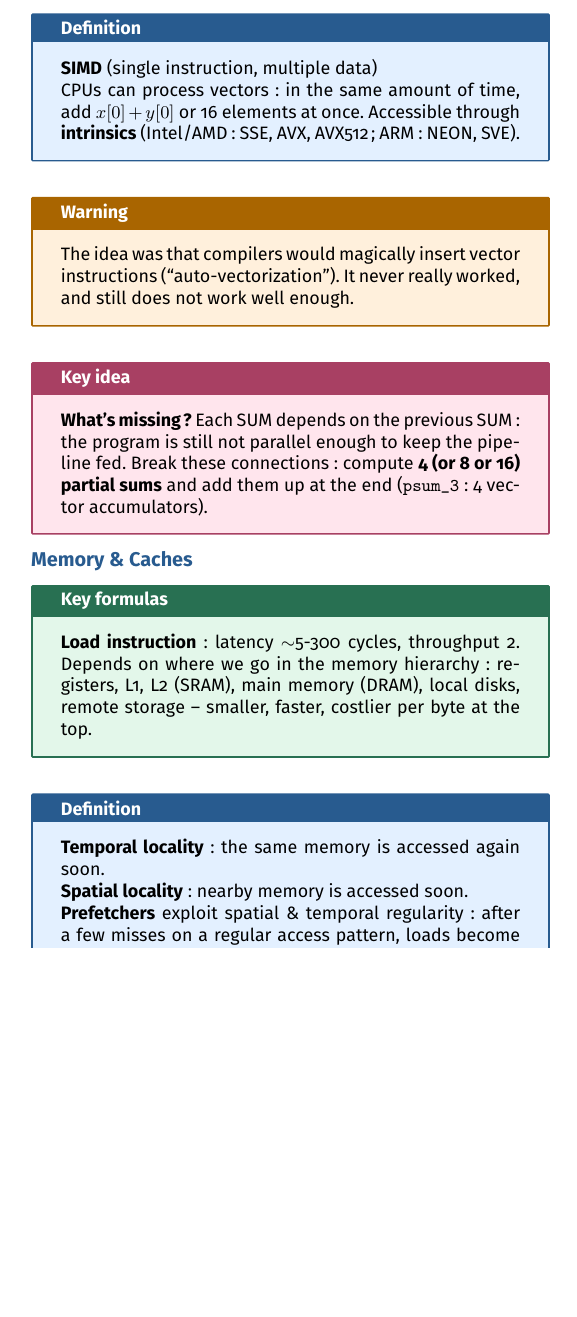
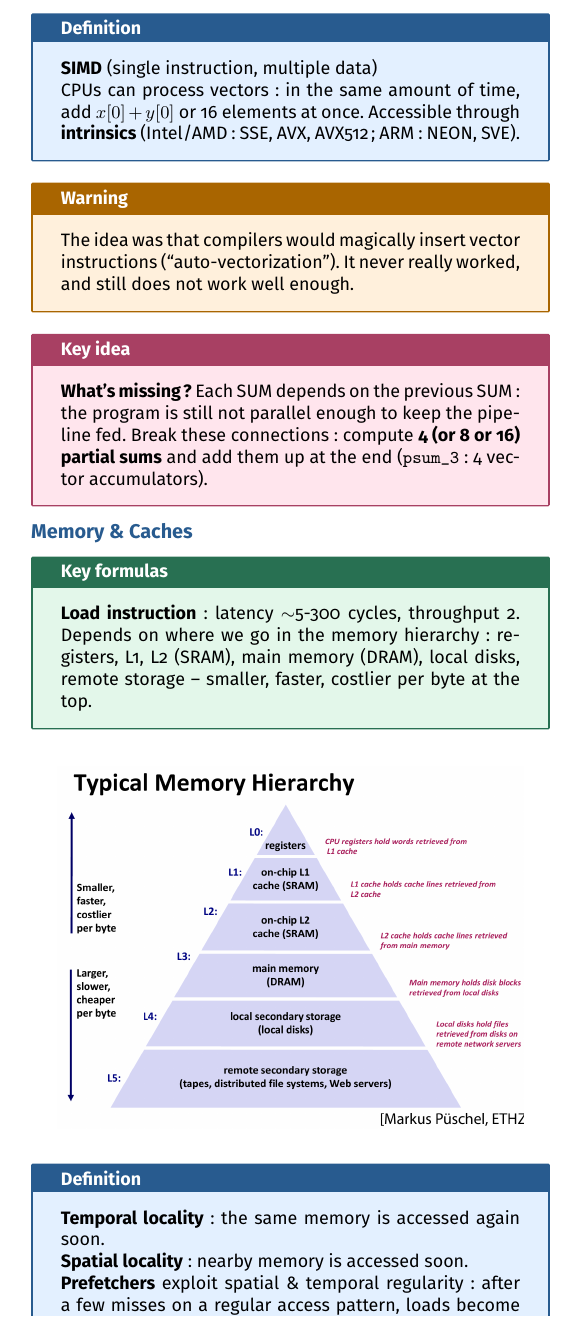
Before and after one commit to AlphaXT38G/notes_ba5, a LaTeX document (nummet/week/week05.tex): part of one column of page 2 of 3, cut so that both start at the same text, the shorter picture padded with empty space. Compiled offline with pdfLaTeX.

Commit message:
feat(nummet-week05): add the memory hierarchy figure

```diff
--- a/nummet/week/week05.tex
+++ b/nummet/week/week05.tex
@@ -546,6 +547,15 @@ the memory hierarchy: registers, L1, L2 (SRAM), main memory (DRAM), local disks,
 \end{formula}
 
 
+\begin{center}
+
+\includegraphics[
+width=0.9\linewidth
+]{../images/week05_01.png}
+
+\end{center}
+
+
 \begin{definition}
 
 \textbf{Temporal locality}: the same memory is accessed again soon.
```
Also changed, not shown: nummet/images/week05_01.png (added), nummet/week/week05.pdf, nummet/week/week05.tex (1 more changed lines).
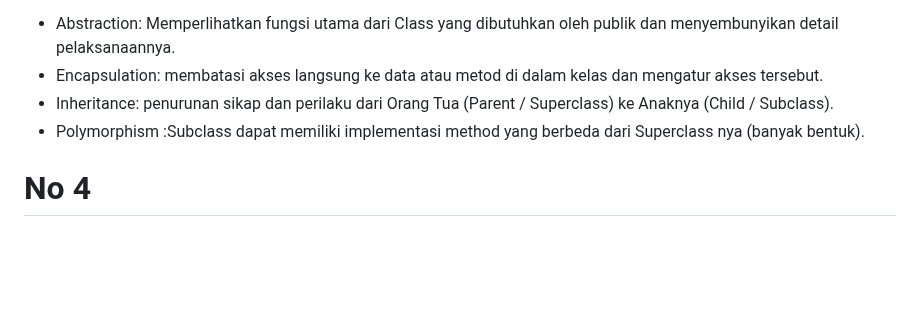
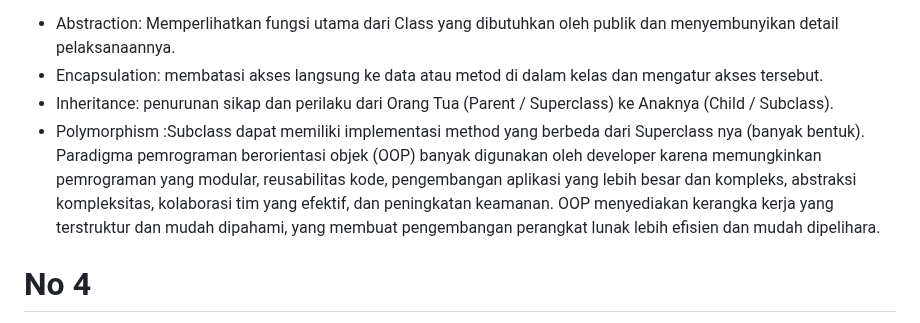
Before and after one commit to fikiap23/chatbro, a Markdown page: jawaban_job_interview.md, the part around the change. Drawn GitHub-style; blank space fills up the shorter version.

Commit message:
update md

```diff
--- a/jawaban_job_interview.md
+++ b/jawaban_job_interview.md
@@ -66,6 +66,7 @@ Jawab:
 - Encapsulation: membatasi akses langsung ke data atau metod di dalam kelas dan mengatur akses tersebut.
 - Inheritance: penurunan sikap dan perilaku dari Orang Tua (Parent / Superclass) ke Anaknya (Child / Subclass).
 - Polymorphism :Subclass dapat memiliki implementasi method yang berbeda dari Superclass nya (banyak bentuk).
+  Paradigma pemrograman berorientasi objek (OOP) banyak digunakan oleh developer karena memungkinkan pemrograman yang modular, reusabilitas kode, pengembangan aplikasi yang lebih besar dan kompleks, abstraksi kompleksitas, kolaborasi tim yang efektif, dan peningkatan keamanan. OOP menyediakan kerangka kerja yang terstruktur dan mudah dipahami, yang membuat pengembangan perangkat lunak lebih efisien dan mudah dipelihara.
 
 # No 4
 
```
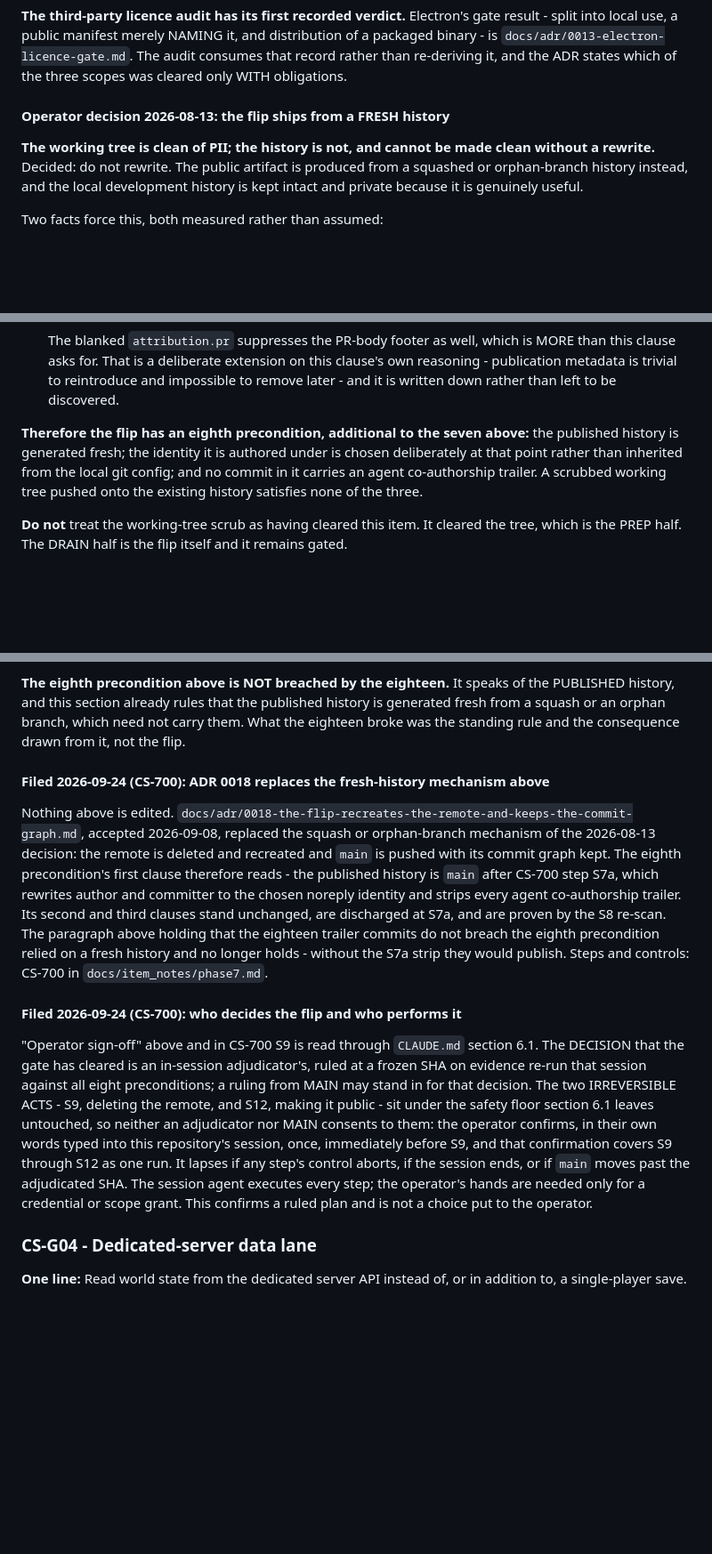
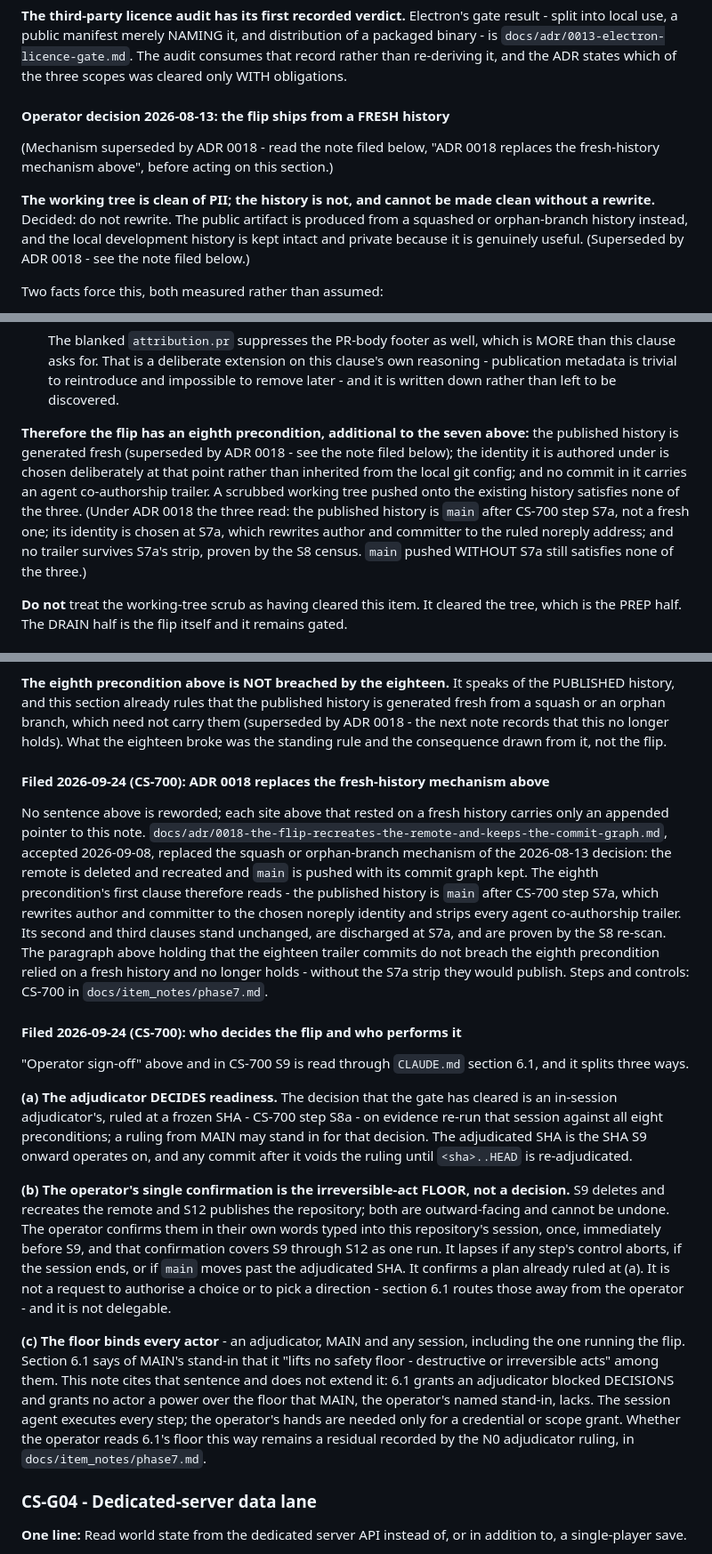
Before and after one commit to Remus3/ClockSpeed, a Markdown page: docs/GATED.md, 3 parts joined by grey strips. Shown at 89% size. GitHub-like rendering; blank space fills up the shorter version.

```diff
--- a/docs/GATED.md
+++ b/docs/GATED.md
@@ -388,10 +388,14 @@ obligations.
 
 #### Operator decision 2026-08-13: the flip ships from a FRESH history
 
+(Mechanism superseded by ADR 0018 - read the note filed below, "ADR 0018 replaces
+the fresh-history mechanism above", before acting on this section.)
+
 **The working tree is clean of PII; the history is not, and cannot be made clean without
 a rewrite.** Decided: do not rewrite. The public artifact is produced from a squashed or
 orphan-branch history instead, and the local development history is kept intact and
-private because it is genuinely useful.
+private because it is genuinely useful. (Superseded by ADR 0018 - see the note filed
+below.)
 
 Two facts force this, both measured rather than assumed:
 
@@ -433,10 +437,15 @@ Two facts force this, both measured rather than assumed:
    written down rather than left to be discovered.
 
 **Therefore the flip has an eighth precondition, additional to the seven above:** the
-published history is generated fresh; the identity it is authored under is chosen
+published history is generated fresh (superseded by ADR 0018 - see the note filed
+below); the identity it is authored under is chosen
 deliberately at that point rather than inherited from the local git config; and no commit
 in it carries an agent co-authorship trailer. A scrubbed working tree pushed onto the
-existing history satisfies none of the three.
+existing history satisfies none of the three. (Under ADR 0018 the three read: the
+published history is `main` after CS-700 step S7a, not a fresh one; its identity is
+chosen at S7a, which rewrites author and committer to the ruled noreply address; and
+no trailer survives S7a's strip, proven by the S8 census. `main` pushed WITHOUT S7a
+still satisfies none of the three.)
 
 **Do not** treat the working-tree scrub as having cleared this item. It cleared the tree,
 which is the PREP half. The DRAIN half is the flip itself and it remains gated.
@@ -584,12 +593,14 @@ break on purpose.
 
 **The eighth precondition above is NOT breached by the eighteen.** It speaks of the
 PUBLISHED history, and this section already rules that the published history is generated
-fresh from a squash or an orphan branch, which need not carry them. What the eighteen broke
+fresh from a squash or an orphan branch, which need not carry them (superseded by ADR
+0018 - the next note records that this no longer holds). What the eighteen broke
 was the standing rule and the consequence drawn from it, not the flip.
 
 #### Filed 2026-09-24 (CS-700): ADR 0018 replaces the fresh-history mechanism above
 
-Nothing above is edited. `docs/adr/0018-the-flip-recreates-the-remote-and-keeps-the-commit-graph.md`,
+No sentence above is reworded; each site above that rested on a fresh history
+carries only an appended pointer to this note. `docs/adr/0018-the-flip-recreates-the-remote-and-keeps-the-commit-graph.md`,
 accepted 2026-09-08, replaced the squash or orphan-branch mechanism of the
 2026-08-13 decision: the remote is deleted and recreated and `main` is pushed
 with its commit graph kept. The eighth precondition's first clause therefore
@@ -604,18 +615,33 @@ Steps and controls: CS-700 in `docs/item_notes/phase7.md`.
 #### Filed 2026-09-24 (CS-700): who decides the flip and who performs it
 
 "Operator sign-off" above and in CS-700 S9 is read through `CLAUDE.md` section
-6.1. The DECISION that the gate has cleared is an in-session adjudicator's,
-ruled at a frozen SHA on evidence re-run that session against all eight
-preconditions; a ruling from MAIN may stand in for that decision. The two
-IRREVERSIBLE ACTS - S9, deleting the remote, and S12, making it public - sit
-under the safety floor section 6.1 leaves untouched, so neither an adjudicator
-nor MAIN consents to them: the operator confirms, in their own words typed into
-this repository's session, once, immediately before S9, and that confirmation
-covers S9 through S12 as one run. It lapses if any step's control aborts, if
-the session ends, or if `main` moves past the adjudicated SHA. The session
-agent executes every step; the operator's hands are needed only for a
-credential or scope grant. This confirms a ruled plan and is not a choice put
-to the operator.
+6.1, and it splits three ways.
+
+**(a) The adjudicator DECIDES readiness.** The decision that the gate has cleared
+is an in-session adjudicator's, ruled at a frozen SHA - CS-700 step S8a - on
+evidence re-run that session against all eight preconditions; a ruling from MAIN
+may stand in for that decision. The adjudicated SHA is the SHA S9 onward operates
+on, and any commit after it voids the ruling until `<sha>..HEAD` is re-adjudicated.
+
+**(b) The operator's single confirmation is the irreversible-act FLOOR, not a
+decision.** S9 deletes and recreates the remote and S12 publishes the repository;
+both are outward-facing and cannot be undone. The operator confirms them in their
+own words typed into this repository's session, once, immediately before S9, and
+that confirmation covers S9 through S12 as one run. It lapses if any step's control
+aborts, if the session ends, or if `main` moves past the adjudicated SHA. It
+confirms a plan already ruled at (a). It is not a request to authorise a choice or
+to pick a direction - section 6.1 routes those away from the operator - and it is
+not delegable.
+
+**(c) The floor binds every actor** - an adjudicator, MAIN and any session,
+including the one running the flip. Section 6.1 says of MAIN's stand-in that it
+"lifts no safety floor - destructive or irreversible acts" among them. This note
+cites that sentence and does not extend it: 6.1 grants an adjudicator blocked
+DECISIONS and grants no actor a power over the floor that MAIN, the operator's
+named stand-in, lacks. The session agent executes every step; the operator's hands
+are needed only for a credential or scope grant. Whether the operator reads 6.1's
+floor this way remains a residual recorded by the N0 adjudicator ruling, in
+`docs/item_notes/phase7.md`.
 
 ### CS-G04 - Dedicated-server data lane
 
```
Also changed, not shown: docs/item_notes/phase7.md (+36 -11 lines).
=====
Problem to work on: Restate the records above in full, word for word. Keep pictures out.

Exercise output:
Before and after one commit to AlphaXT38G/notes_ba5, a LaTeX document (nummet/week/week05.tex): part of one column of page 2 of 3, cut so that both start at the same text, the shorter picture padded with empty space. Compiled offline with pdfLaTeX.

Commit message:
feat(nummet-week05): add the memory hierarchy figure

```diff
--- a/nummet/week/week05.tex
+++ b/nummet/week/week05.tex
@@ -546,6 +547,15 @@ the memory hierarchy: registers, L1, L2 (SRAM), main memory (DRAM), local disks,
 \end{formula}
 
 
+\begin{center}
+
+\includegraphics[
+width=0.9\linewidth
+]{../images/week05_01.png}
+
+\end{center}
+
+
 \begin{definition}
 
 \textbf{Temporal locality}: the same memory is accessed again soon.
```
Also changed, not shown: nummet/images/week05_01.png (added), nummet/week/week05.pdf, nummet/week/week05.tex (1 more changed lines).
Before and after one commit to fikiap23/chatbro, a Markdown page: jawaban_job_interview.md, the part around the change. Drawn GitHub-style; blank space fills up the shorter version.

Commit message:
update md

```diff
--- a/jawaban_job_interview.md
+++ b/jawaban_job_interview.md
@@ -66,6 +66,7 @@ Jawab:
 - Encapsulation: membatasi akses langsung ke data atau metod di dalam kelas dan mengatur akses tersebut.
 - Inheritance: penurunan sikap dan perilaku dari Orang Tua (Parent / Superclass) ke Anaknya (Child / Subclass).
 - Polymorphism :Subclass dapat memiliki implementasi method yang berbeda dari Superclass nya (banyak bentuk).
+  Paradigma pemrograman berorientasi objek (OOP) banyak digunakan oleh developer karena memungkinkan pemrograman yang modular, reusabilitas kode, pengembangan aplikasi yang lebih besar dan kompleks, abstraksi kompleksitas, kolaborasi tim yang efektif, dan peningkatan keamanan. OOP menyediakan kerangka kerja yang terstruktur dan mudah dipahami, yang membuat pengembangan perangkat lunak lebih efisien dan mudah dipelihara.
 
 # No 4
 
```
Before and after one commit to Remus3/ClockSpeed, a Markdown page: docs/GATED.md, 3 parts joined by grey strips. Shown at 89% size. GitHub-like rendering; blank space fills up the shorter version.

```diff
--- a/docs/GATED.md
+++ b/docs/GATED.md
@@ -388,10 +388,14 @@ obligations.
 
 #### Operator decision 2026-08-13: the flip ships from a FRESH history
 
+(Mechanism superseded by ADR 0018 - read the note filed below, "ADR 0018 replaces
+the fresh-history mechanism above", before acting on this section.)
+
 **The working tree is clean of PII; the history is not, and cannot be made clean without
 a rewrite.** Decided: do not rewrite. The public artifact is produced from a squashed or
 orphan-branch history instead, and the local development history is kept intact and
-private because it is genuinely useful.
+private because it is genuinely useful. (Superseded by ADR 0018 - see the note filed
+below.)
 
 Two facts force this, both measured rather than assumed:
 
@@ -433,10 +437,15 @@ Two facts force this, both measured rather than assumed:
    written down rather than left to be discovered.
 
 **Therefore the flip has an eighth precondition, additional to the seven above:** the
-published history is generated fresh; the identity it is authored under is chosen
+published history is generated fresh (superseded by ADR 0018 - see the note filed
+below); the identity it is authored under is chosen
 deliberately at that point rather than inherited from the local git config; and no commit
 in it carries an agent co-authorship trailer. A scrubbed working tree pushed onto the
-existing history satisfies none of the three.
+existing history satisfies none of the three. (Under ADR 0018 the three read: the
+published history is `main` after CS-700 step S7a, not a fresh one; its identity is
+chosen at S7a, which rewrites author and committer to the ruled noreply address; and
+no trailer survives S7a's strip, proven by the S8 census. `main` pushed WITHOUT S7a
+still satisfies none of the three.)
 
 **Do not** treat the working-tree scrub as having cleared this item. It cleared the tree,
 which is the PREP half. The DRAIN half is the flip itself and it remains gated.
@@ -584,12 +593,14 @@ break on purpose.
 
 **The eighth precondition above is NOT breached by the eighteen.** It speaks of the
 PUBLISHED history, and this section already rules that the published history is generated
-fresh from a squash or an orphan branch, which need not carry them. What the eighteen broke
+fresh from a squash or an orphan branch, which need not carry them (superseded by ADR
+0018 - the next note records that this no longer holds). What the eighteen broke
 was the standing rule and the consequence drawn from it, not the flip.
 
 #### Filed 2026-09-24 (CS-700): ADR 0018 replaces the fresh-history mechanism above
 
-Nothing above is edited. `docs/adr/0018-the-flip-recreates-the-remote-and-keeps-the-commit-graph.md`,
+No sentence above is reworded; each site above that rested on a fresh history
+carries only an appended pointer to this note. `docs/adr/0018-the-flip-recreates-the-remote-and-keeps-the-commit-graph.md`,
 accepted 2026-09-08, replaced the squash or orphan-branch mechanism of the
 2026-08-13 decision: the remote is deleted and recreated and `main` is pushed
 with its commit graph kept. The eighth precondition's first clause therefore
@@ -604,18 +615,33 @@ Steps and controls: CS-700 in `docs/item_notes/phase7.md`.
 #### Filed 2026-09-24 (CS-700): who decides the flip and who performs it
 
 "Operator sign-off" above and in CS-700 S9 is read through `CLAUDE.md` section
-6.1. The DECISION that the gate has cleared is an in-session adjudicator's,
-ruled at a frozen SHA on evidence re-run that session against all eight
-preconditions; a ruling from MAIN may stand in for that decision. The two
-IRREVERSIBLE ACTS - S9, deleting the remote, and S12, making it public - sit
-under the safety floor section 6.1 leaves untouched, so neither an adjudicator
-nor MAIN consents to them: the operator confirms, in their own words typed into
-this repository's session, once, immediately before S9, and that confirmation
-covers S9 through S12 as one run. It lapses if any step's control aborts, if
-the session ends, or if `main` moves past the adjudicated SHA. The session
-agent executes every step; the operator's hands are needed only for a
-credential or scope grant. This confirms a ruled plan and is not a choice put
-to the operator.
+6.1, and it splits three ways.
+
+**(a) The adjudicator DECIDES readiness.** The decision that the gate has cleared
+is an in-session adjudicator's, ruled at a frozen SHA - CS-700 step S8a - on
+evidence re-run that session against all eight preconditions; a ruling from MAIN
+may stand in for that decision. The adjudicated SHA is the SHA S9 onward operates
+on, and any commit after it voids the ruling until `<sha>..HEAD` is re-adjudicated.
+
+**(b) The operator's single confirmation is the irreversible-act FLOOR, not a
+decision.** S9 deletes and recreates the remote and S12 publishes the repository;
+both are outward-facing and cannot be undone. The operator confirms them in their
+own words typed into this repository's session, once, immediately before S9, and
+that confirmation covers S9 through S12 as one run. It lapses if any step's control
+aborts, if the session ends, or if `main` moves past the adjudicated SHA. It
+confirms a plan already ruled at (a). It is not a request to authorise a choice or
+to pick a direction - section 6.1 routes those away from the operator - and it is
+not delegable.
+
+**(c) The floor binds every actor** - an adjudicator, MAIN and any session,
+including the one running the flip. Section 6.1 says of MAIN's stand-in that it
+"lifts no safety floor - destructive or irreversible acts" among them. This note
+cites that sentence and does not extend it: 6.1 grants an adjudicator blocked
+DECISIONS and grants no actor a power over the floor that MAIN, the operator's
+named stand-in, lacks. The session agent executes every step; the operator's hands
+are needed only for a credential or scope grant. Whether the operator reads 6.1's
+floor this way remains a residual recorded by the N0 adjudicator ruling, in
+`docs/item_notes/phase7.md`.
 
 ### CS-G04 - Dedicated-server data lane
 
```
Also changed, not shown: docs/item_notes/phase7.md (+36 -11 lines).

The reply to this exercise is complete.